Young Malala Yousafzai was only 12 years old when she began advocating for children’s education, her anonymous blog Diary of a Pakistani Schoolgirl took the world by storm when the BBC covered it and posted it on their website. Within the lines of this blog, Malala discussed the difficulties she and her fellow classmates were facing because the Taliban’s ban on girls going to school. Many schools were blown up and destroyed in order to impose the ban; although the country has attempted to safeguard those schools children still feared to go to school in the morning and particularly girls who are thought to be only meant for the household and childrearing. An excerpt of her diary shows the sadness felt among the girls who seem to know the inevitable fact that they would be denied their basic right to an education:
“This time round, the girls were not too excited about vacations because they knew if the Taleban implemented their edict they would not be able to come to school again. Some girls were optimistic that the schools would reopen in February but others said that their parents had decided to shift from Swat and go to other cities for the sake of their education.”
Three years later, at the age of 15 years old, Yousafzai was on her way to school one morning when the Taliban climbed onto her bus and opened fire. They shot her in the head causing her skull to fracture. This accident only pushed her activist tendencies further when she realized that nothing would stop her from getting an education and how essential this was particularly for young girls. Throughout her plight for children’s education she has been on the front page of the New York Times and has been the youngest nominee for the Nobel Peace Prize.
On July 12th 2013, Malala represented children across the world when she spoke before UN Secretary General Ban Ki-Moon and presented him with a petition to tackle the education emergency and ensure that every child has a chance to get an education and reach their fullest potential. In what the UN has dubbed the first ever youth takeover of the United Nations, Malala comes joined by 650 other youth delegates who’s goal is to ensure that by 2015, the 57 million children who do not have access to education will be recounted to zero.
Yousafzai’s statement was “On 15 June, fourteen girls were murdered in Pakistan simply because they wanted an education. Many people know my story but there are stories every day of children fighting for an education.
'The basic right to education is under attack around the world. We need change now and I need your help to achieve it. You can help me and girls and boys across the world. We are asking the United Nations General Assembly to fund new teachers, schools, books and recommit to getting every girl and boy in school by December 2015.”

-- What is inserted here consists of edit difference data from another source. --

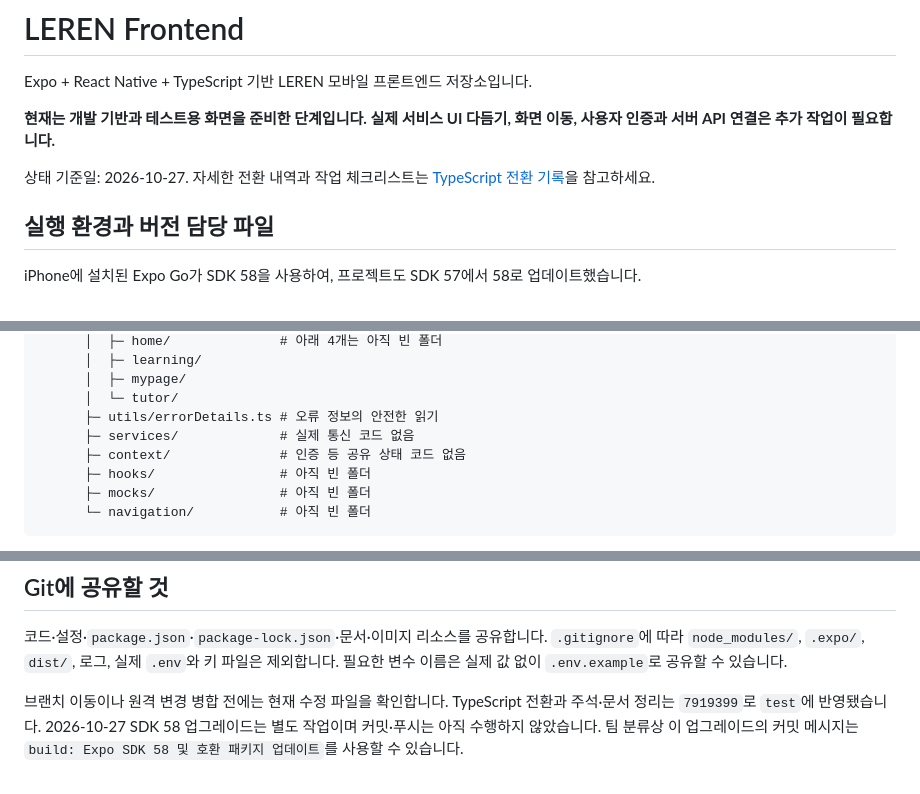
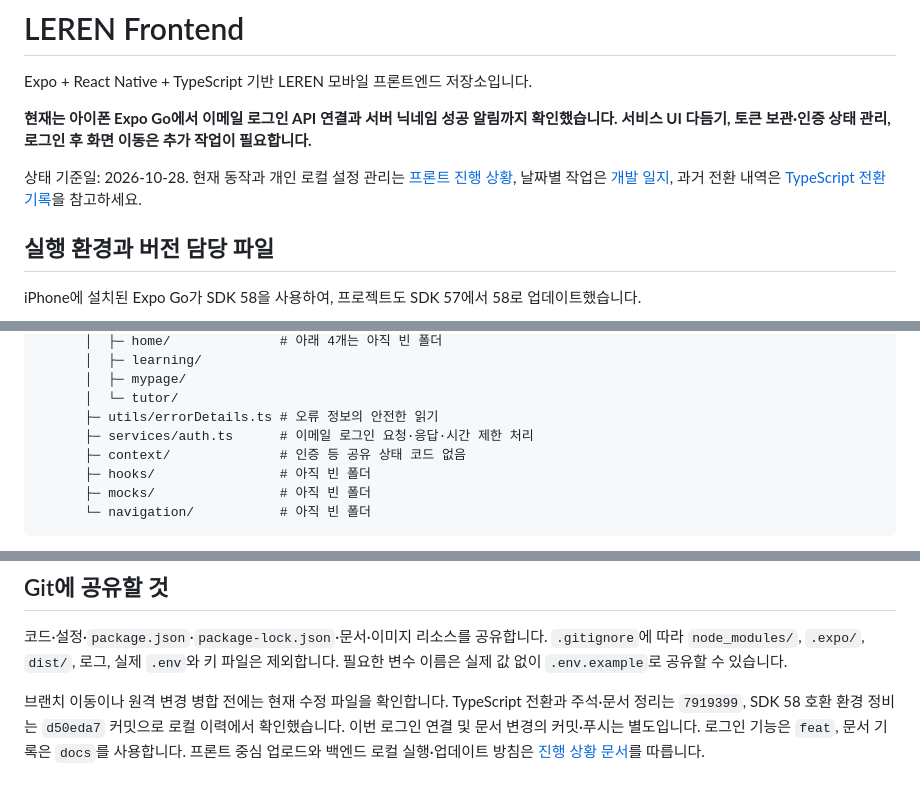
Before and after one commit to ProjectTeam02/ProjectTeam02_Front, a Markdown page: README.md, 3 parts joined by grey strips. Drawn GitHub-style.

```diff
--- a/README.md
+++ b/README.md
@@ -2,9 +2,9 @@
 
 Expo + React Native + TypeScript 기반 LEREN 모바일 프론트엔드 저장소입니다.
 
-**현재는 개발 기반과 테스트용 화면을 준비한 단계입니다. 실제 서비스 UI 다듬기, 화면 이동, 사용자 인증과 서버 API 연결은 추가 작업이 필요합니다.**
+**현재는 아이폰 Expo Go에서 이메일 로그인 API 연결과 서버 닉네임 성공 알림까지 확인했습니다. 서비스 UI 다듬기, 토큰 보관·인증 상태 관리, 로그인 후 화면 이동은 추가 작업이 필요합니다.**
 
-상태 기준일: 2026-10-27. 자세한 전환 내역과 작업 체크리스트는 [TypeScript 전환 기록](TYPESCRIPT_MIGRATION.md)을 참고하세요.
+상태 기준일: 2026-10-28. 현재 동작과 개인 로컬 설정 관리는 [프론트 진행 상황](FRONTEND_STATUS.md), 날짜별 작업은 [개발 일지](DEVELOPMENT_LOG.md), 과거 전환 내역은 [TypeScript 전환 기록](TYPESCRIPT_MIGRATION.md)을 참고하세요.
 
 ## 실행 환경과 버전 담당 파일
 
@@ -72,7 +74,7 @@ ProjectTeam02_Front/
       │  ├─ mypage/
       │  └─ tutor/
       ├─ utils/errorDetails.ts # 오류 정보의 안전한 읽기
-      ├─ services/             # 실제 통신 코드 없음
+      ├─ services/auth.ts      # 이메일 로그인 요청·응답·시간 제한 처리
       ├─ context/              # 인증 등 공유 상태 코드 없음
       ├─ hooks/                # 아직 빈 폴더
       ├─ mocks/                # 아직 빈 폴더
@@ -148,4 +150,4 @@ SDK 58에서 타입·코드 검사, Expo Doctor 20/20 검사 및 Android/iOS Her
 
 코드·설정·`package.json`·`package-lock.json`·문서·이미지 리소스를 공유합니다. `.gitignore`에 따라 `node_modules/`, `.expo/`, `dist/`, 로그, 실제 `.env`와 키 파일은 제외합니다. 필요한 변수 이름은 실제 값 없이 `.env.example`로 공유할 수 있습니다.
 
-브랜치 이동이나 원격 변경 병합 전에는 현재 수정 파일을 확인합니다. TypeScript 전환과 주석·문서 정리는 `7919399`로 `test`에 반영됐습니다. 2026-10-27 SDK 58 업그레이드는 별도 작업이며 커밋·푸시는 아직 수행하지 않았습니다. 팀 분류상 이 업그레이드의 커밋 메시지는 `build: Expo SDK 58 및 호환 패키지 업데이트`를 사용할 수 있습니다.
+브랜치 이동이나 원격 변경 병합 전에는 현재 수정 파일을 확인합니다. TypeScript 전환과 주석·문서 정리는 `7919399`, SDK 58 호환 환경 정비는 `d50eda7` 커밋으로 로컬 이력에서 확인했습니다. 이번 로그인 연결 및 문서 변경의 커밋·푸시는 별도입니다. 로그인 기능은 `feat`, 문서 기록은 `docs`를 사용합니다. 프론트 중심 업로드와 백엔드 로컬 실행·업데이트 방침은 [진행 상황 문서](FRONTEND_STATUS.md)를 따릅니다.
```
Also changed, not shown: other parts of README.md (+9 -7 lines), DEVELOPMENT_LOG.md (added, +164 -0 lines), FRONTEND_STATUS.md (added, +180 -0 lines).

In her speech, this young girl shows a level of eloquence that many world leaders can learn from. She discusses the issues with passion and a conviction that causes her listeners to give her a standing ovation at the end of her speech. She demands peace and tranquility and the right to an education for all children. Through the pursuit of an education, woman particularly will be independent and capable of achieving great things. She thanks her supporters for the love they showed her and goes on to state that she holds no grudges against the Taliban. Inspired by prominent figures such an Nelson Mandela, Martin Luther King Jr, and Benazir Bhutto, this young woman speaks before a full house in the UN general assembly advocating her petition and demanding the rights of the children she represents.
It’s inspiring to see what young people are capable of once they know they have it in themselves to achieve their goals. The world is excited as we wait and see the number drop to zero and education become a right to each and every child out there. One can only imagine what the world will look like when Malala Yousafzai achieves her goal.
The speech at the UN:
Malala’s online petition: